For shooters it has become obvious that you use "game engines" like Unreal or Crytek. Why shouldn't there be a "sim engine" as well? Publishers could focus on making planes and maps, but don't have to make biggest task of all anymore, the sim itself.
You raise a good question, but in part, I think you already answered it as well.
While the idea of a global terrain rendering engine is certainly appealing, it represents a massive amount of work, for a middleman project (by that, I mean, your "customer" isn't you or me, the end-user, it's the middleman publisher like 777, or ED, or LM, etc.).
While it would be nice to think that many publishers would be interested in licensing such a product, the picture isn't quite that rosy, I think.
For starters, many shooters, as you say, have their own "fantasy" settings, and have no need for an "Earth Engine". Racing games? Only need a few specific track locations (so far). Flight Sims? There's some value here, but many/most of the combat ones feature a particular Theater of Operations (or perhaps a few). That leaves flight sims like FSX, XP, P3D etc. who, for the most part have already built their own. Naval simulations are also a possibility, but again, the various submarine games or games like Naval Action have focused on a much smaller theater historically.

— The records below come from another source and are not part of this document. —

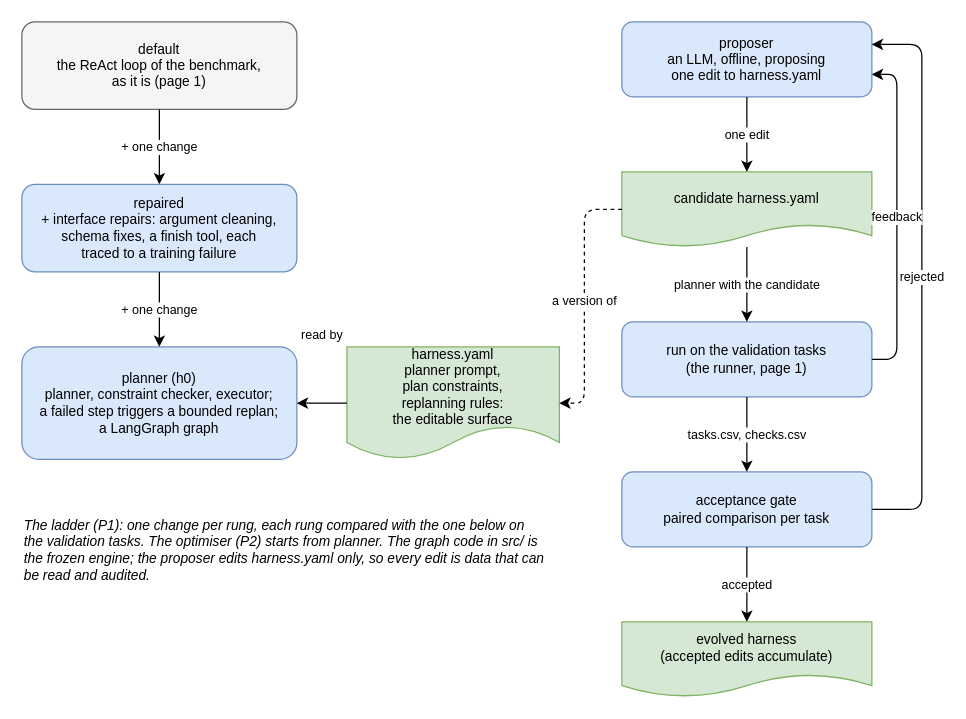
Earlier version of the draw.io diagram page "The ladder and the optimiser" (2 of 2) of docs/figures/architecture.drawio (muck-or-mack/mas-optimiser). Source tidied: cells renumbered, new cells numbered last; positions are measured from the earlier drawing's top-left corner, leaving out a move shared by most shapes. Both pictures are drawn from the tidied source at 125%, with x=0, y=0 at pixel (21, 21).
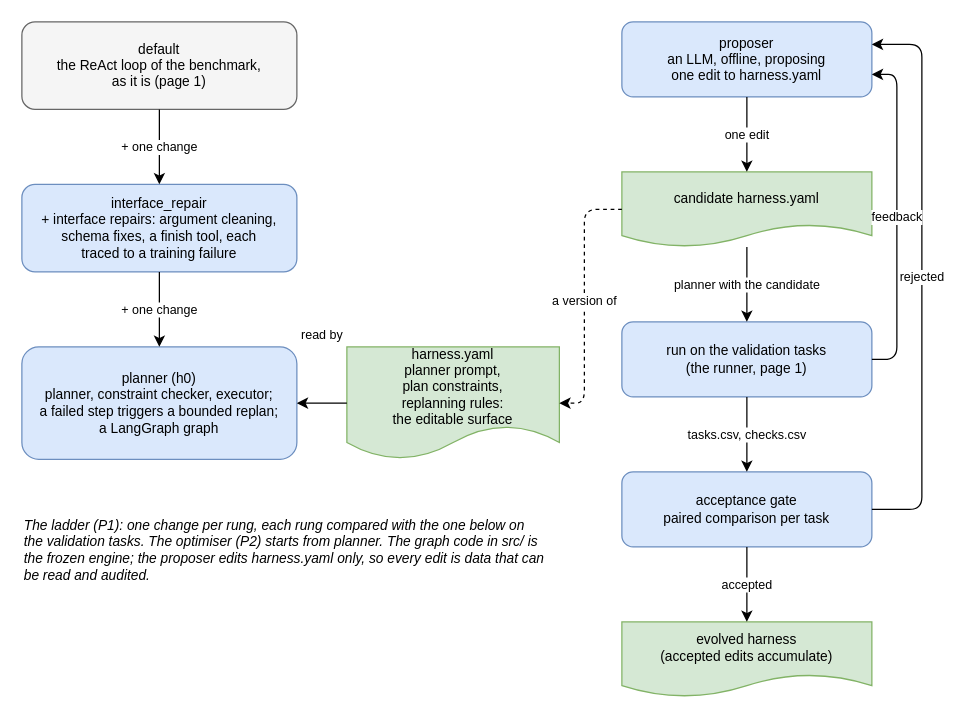
Above is the later version.

Diff of the diagram source:
```diff
@@
-    <mxCell id="3" value="repaired&lt;br&gt;+ interface repairs: argument cleaning,&lt;br&gt;schema fixes, a finish tool, each&lt;br&gt;traced to a training failure" style="rounded=1;fillColor=#dae8fc;strokeColor=#6c8ebf;fontSize=11;whiteSpace=wrap;html=1;" parent="1" vertex="1">
+    <mxCell id="3" value="interface_repair&lt;br&gt;+ interface repairs: argument cleaning,&lt;br&gt;schema fixes, a finish tool, each&lt;br&gt;traced to a training failure" style="rounded=1;fillColor=#dae8fc;strokeColor=#6c8ebf;fontSize=11;whiteSpace=wrap;html=1;" parent="1" vertex="1">
       <mxGeometry y="130" width="220" height="70" as="geometry" />
     </mxCell>
```
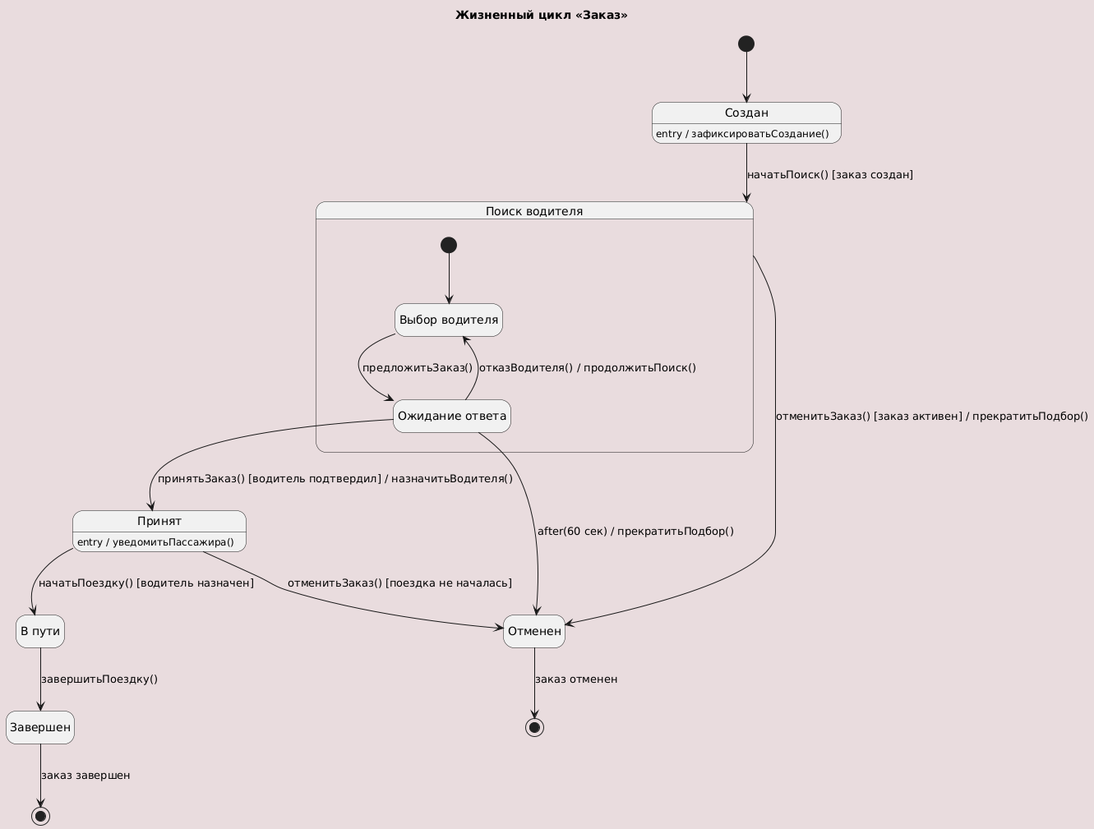
This is out/png/lifecycle.png from Allureeee/uml-kuznetsova-20, a PlantUML export, as it was before one commit.
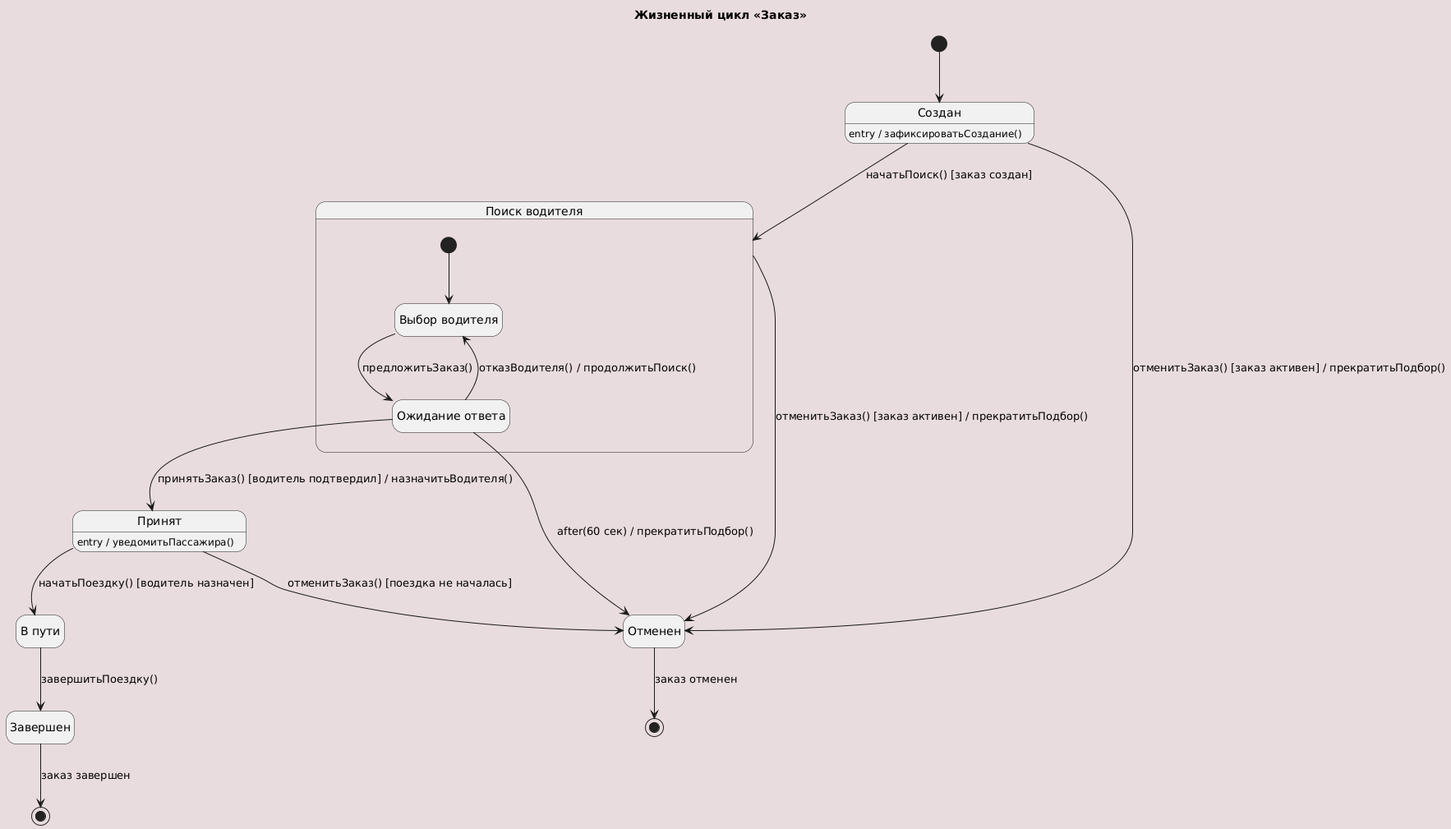
Above is the later version.

Diff of the diagram source:
```diff
@@ -28,6 +28,7 @@
 
 Created : entry / зафиксироватьСоздание()
 Created --> Search : начатьПоиск() [заказ создан]
+Created --> Cancelled : отменитьЗаказ() [заказ активен] / прекратитьПодбор()
 Search --> Cancelled : отменитьЗаказ() [заказ активен] / прекратитьПодбор()
 Wait --> Cancelled : after(60 сек) / прекратитьПодбор()
 Accepted : entry / уведомитьПассажира()
```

So, if you're the Business Manager from the "Earth Engine" Project, I should think it would be a pretty nervous business plan wondering who you'd market your product to (although, there are, of course, other opportunities beyond gaming), to cover the costs of producing that engine.
One avenue that might be interesting is licensing and leveraging the various satellite mapping services (ie. Google Earth, etc.) to populate your terrain, but I'd bet that wouldn't come cheap either.
I think it would be awesome to have an "Earth Engine" featuring the entire globe of high quality terrain, to build your particular virtual playground in, but I'm not sure who would be willing to undertake the risk to build it. Perhaps someone like Orbx, who is already highly invested in photoreal scenery might consider taking that next step, but I suspect, that it's probably unlikely from a cost / benefit standpoint. Particularly, when they can already sell bite-sized areas, rather than the entire (more costly for all) globe.
Anyway, we're getting a bit of the OP's track here, so while it's an interesting sidetrack, it might be better in its own thread. Sorry for the thread-jack OP.